—Fundación Surfrider Rincón

—Fundación de Culebra

—Sandra Farms


University Partners

University of Puerto Rico, Mayagüez

Faculty Project Directors Ricia Chansky Sancinito Students Fabiola del Valle Sánchez Pierucci Aponte Andujar Pura Arroyo Morales Kidanny J. Medina Droz Edwin J. Santos Rodríguez Astrid Zapata-De Jesus Yarelis Marcial Acevedo Isaac Rodriguez Aponte Jonathan S. Acevedo Valerie Quinones Cordero Aixamar Ramos Acevedo Joseph F. Cortijo Tanco Dabnerys Y. Sanchez Milián Kiara Velez Velez Bryan Ramos Romero Jeremy A. Villafañe Diaz Kiara Rivera-Santiago Joelys Tardy Vargas Francheska Morales Garcia Kevin Lopez-Matias Brenda Flores Santiago Janely Rentas-Maldonado Mitchell Perez Velez Rodniel Alviles-Morales Pierucci Aponte Andujar Sebastián Serrano Pagán Jaffet Oneil Tubens Bassat Rodniel Aviles Jerry Hernandez-Merced Ana Patron Fidalgo Juan M. Perez Gonzalez Yarelis Marcial Acevedo Allyson Vargas Ortiz Juan Perez Grace Lucca Feliciano Jerry M. Hernandez Daysel M. Arroyo Morales Naylah Ramos Martinez Maria Cecilia Inigo Sanchez Julisa Figueroa Andrea Rodriguez Paola M. Rodriguez Garcia Adriana Montes Pacheco

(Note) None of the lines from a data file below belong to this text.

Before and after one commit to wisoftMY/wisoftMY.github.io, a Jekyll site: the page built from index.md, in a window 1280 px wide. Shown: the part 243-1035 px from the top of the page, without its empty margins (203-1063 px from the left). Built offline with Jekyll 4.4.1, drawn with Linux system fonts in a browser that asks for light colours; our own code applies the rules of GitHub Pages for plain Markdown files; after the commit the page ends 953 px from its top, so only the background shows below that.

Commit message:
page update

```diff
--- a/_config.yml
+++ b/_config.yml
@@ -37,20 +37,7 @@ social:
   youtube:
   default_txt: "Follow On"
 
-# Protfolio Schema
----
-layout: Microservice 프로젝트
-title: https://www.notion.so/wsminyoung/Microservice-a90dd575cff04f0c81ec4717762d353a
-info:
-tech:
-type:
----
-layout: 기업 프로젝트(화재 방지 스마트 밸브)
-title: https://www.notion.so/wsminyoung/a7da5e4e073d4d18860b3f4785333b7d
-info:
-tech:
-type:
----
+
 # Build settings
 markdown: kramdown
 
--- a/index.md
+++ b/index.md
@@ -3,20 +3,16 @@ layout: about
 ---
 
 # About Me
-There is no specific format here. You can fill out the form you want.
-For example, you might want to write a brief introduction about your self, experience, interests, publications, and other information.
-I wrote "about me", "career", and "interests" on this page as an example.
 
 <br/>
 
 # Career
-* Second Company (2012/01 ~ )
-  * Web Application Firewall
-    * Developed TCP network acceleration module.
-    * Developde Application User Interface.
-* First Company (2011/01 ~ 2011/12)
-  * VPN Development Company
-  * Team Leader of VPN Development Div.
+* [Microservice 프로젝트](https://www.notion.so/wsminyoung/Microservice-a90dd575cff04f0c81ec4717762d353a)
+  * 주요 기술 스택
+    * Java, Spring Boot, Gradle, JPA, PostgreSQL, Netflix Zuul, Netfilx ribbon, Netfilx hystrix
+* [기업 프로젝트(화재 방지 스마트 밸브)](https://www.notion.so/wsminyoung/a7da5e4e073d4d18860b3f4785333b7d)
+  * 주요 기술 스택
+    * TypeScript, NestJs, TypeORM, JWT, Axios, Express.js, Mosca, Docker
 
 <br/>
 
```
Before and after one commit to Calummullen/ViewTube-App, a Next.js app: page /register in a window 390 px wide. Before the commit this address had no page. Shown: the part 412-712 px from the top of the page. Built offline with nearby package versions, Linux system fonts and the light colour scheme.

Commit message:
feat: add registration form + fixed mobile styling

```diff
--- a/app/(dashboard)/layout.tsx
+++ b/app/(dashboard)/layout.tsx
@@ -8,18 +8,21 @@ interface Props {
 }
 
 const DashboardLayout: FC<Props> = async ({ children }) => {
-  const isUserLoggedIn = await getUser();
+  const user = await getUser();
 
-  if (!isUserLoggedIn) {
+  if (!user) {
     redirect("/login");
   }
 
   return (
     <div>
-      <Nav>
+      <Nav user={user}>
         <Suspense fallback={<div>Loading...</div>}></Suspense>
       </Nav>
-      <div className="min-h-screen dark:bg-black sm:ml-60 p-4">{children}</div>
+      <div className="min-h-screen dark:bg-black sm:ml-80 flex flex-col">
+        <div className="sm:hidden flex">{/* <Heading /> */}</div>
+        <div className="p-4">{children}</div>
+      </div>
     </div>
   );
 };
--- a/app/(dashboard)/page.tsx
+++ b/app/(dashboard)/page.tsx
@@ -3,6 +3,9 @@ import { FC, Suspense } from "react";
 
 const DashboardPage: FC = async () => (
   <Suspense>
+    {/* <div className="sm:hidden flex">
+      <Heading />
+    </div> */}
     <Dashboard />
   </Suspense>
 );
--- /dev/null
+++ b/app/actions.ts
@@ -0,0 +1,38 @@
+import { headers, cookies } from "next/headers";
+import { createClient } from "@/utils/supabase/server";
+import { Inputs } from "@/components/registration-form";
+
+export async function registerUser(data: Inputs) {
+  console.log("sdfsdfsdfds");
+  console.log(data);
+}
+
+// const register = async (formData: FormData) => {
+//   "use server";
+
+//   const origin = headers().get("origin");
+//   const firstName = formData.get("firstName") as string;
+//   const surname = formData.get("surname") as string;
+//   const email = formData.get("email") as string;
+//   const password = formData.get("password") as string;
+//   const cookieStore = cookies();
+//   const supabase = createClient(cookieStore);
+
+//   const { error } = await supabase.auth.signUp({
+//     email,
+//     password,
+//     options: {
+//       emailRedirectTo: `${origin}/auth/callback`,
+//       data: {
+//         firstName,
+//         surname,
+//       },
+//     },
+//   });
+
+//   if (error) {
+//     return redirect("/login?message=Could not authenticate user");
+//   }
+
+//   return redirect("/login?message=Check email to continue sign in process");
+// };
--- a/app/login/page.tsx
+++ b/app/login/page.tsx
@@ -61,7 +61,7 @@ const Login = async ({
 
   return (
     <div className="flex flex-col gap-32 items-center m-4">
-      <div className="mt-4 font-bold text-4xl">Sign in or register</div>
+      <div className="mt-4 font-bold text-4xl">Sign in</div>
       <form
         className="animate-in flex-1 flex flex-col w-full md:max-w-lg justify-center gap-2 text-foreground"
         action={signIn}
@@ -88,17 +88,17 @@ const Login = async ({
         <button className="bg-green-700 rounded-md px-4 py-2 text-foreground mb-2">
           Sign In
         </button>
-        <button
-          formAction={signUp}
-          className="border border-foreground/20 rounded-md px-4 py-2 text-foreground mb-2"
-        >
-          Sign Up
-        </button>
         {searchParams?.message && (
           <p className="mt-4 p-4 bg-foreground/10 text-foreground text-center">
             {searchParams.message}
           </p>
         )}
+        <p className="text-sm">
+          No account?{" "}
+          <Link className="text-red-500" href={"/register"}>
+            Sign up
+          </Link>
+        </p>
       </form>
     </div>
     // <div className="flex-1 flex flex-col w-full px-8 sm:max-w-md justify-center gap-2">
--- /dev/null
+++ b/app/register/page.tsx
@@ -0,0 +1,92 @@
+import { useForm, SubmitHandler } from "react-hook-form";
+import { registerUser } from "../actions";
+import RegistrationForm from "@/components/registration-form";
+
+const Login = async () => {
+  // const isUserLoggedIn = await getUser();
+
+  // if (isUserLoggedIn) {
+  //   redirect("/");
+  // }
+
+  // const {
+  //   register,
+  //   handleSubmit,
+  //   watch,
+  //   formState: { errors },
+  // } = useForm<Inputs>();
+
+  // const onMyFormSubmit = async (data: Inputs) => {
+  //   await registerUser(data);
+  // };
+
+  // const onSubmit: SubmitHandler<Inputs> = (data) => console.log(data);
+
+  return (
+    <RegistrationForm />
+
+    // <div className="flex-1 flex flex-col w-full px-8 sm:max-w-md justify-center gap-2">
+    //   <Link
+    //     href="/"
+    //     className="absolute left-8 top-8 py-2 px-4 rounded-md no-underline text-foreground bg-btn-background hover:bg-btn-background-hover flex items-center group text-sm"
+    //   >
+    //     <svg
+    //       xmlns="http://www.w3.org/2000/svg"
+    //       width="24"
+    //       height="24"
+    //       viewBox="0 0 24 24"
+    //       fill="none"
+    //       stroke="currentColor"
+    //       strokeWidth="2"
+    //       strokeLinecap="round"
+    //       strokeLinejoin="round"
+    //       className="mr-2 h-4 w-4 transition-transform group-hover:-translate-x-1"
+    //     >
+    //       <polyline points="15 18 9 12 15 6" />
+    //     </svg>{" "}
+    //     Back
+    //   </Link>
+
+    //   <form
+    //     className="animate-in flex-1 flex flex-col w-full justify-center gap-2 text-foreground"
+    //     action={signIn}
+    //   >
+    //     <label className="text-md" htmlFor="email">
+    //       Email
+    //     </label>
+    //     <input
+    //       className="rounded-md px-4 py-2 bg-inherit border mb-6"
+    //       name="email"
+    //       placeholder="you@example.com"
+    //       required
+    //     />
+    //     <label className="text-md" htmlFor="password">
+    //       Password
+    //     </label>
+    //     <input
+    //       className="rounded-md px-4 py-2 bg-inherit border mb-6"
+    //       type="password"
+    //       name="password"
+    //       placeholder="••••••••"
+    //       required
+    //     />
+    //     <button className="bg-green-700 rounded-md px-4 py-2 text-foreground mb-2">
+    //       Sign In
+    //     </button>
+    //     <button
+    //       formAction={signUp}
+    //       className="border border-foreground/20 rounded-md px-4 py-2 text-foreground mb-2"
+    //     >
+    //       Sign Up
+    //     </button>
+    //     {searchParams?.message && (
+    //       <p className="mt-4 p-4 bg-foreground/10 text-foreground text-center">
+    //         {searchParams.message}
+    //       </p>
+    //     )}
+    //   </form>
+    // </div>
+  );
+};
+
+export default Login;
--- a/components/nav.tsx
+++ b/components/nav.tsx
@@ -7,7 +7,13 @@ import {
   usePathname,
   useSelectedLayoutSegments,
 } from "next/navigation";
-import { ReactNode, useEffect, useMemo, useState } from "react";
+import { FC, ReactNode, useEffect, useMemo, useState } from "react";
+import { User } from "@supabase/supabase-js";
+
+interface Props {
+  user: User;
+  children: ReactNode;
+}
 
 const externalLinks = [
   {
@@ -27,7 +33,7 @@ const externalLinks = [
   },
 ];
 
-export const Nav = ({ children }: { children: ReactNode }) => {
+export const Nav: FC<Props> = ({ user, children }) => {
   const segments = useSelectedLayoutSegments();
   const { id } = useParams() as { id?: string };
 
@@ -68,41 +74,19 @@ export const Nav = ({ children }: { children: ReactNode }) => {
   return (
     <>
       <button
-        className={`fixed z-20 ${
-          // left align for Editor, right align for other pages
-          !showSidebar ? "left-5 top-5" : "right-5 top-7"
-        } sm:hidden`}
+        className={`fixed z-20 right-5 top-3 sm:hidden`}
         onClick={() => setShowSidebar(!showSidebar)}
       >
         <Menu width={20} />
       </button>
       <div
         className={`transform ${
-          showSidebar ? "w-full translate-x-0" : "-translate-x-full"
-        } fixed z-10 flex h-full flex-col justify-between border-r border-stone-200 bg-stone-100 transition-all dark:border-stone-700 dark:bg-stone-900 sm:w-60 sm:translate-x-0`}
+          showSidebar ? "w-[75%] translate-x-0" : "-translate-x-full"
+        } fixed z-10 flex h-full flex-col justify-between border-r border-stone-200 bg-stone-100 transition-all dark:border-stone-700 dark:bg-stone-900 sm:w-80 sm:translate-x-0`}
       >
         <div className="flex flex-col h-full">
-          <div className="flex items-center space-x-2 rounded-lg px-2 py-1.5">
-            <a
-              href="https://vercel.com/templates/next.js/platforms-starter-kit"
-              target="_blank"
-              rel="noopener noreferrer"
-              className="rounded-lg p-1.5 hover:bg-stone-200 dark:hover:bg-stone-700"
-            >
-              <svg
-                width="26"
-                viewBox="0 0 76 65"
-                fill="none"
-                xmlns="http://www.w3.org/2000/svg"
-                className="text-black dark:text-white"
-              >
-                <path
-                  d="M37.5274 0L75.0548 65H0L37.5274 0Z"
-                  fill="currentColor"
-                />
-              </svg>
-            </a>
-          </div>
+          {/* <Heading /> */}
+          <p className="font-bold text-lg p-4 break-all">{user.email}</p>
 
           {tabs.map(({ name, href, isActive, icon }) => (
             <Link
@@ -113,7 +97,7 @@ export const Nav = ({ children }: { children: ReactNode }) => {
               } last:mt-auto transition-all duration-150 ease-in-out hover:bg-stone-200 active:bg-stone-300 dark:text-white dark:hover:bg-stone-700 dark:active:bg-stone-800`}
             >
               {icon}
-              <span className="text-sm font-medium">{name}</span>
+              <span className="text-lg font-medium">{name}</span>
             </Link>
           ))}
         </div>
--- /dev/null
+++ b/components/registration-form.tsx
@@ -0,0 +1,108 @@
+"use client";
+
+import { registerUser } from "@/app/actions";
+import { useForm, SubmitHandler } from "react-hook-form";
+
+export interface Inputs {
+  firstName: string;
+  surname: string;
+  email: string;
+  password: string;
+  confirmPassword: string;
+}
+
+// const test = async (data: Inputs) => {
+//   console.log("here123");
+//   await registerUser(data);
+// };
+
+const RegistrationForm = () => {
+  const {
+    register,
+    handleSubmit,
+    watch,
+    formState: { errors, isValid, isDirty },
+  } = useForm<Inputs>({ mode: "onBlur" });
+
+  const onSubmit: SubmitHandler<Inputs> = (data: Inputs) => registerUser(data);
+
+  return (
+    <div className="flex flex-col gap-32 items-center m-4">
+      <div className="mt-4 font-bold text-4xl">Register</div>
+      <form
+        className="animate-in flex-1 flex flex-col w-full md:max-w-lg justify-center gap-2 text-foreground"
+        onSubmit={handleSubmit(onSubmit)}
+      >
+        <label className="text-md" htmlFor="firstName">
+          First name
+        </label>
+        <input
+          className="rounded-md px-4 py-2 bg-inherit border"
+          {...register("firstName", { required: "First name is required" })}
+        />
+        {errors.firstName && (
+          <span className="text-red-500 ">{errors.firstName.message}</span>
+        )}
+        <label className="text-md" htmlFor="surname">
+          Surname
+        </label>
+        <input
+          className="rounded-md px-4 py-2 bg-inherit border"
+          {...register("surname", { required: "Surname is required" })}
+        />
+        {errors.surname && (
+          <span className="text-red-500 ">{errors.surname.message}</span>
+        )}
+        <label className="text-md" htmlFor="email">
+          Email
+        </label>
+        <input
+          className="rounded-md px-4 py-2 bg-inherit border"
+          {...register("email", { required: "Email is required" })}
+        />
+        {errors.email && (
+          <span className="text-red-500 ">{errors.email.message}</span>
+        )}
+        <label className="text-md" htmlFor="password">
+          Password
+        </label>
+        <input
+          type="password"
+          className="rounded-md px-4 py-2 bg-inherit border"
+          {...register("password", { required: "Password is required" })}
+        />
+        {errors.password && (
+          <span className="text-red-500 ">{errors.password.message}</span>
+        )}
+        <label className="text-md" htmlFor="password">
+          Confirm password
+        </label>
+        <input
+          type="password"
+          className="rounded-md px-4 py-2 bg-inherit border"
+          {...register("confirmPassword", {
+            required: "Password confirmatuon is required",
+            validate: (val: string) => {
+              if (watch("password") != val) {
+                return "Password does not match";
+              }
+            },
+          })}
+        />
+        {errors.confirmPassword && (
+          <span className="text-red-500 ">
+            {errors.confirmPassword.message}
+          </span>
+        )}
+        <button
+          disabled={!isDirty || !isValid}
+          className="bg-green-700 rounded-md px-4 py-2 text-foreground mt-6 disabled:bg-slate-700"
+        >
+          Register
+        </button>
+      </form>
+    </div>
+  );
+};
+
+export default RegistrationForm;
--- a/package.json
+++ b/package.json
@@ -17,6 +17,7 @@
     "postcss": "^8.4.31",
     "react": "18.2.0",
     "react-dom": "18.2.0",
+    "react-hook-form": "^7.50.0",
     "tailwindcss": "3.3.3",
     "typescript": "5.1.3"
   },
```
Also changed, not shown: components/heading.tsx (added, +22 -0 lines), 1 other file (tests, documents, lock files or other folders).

Comminity Partners

Fundación Surfrider Rincón

Steve Tamar

Fundación de Culebra

Luz Cantwell

Sandra Farms

Israel Gonzalez
Sandra Gonzalez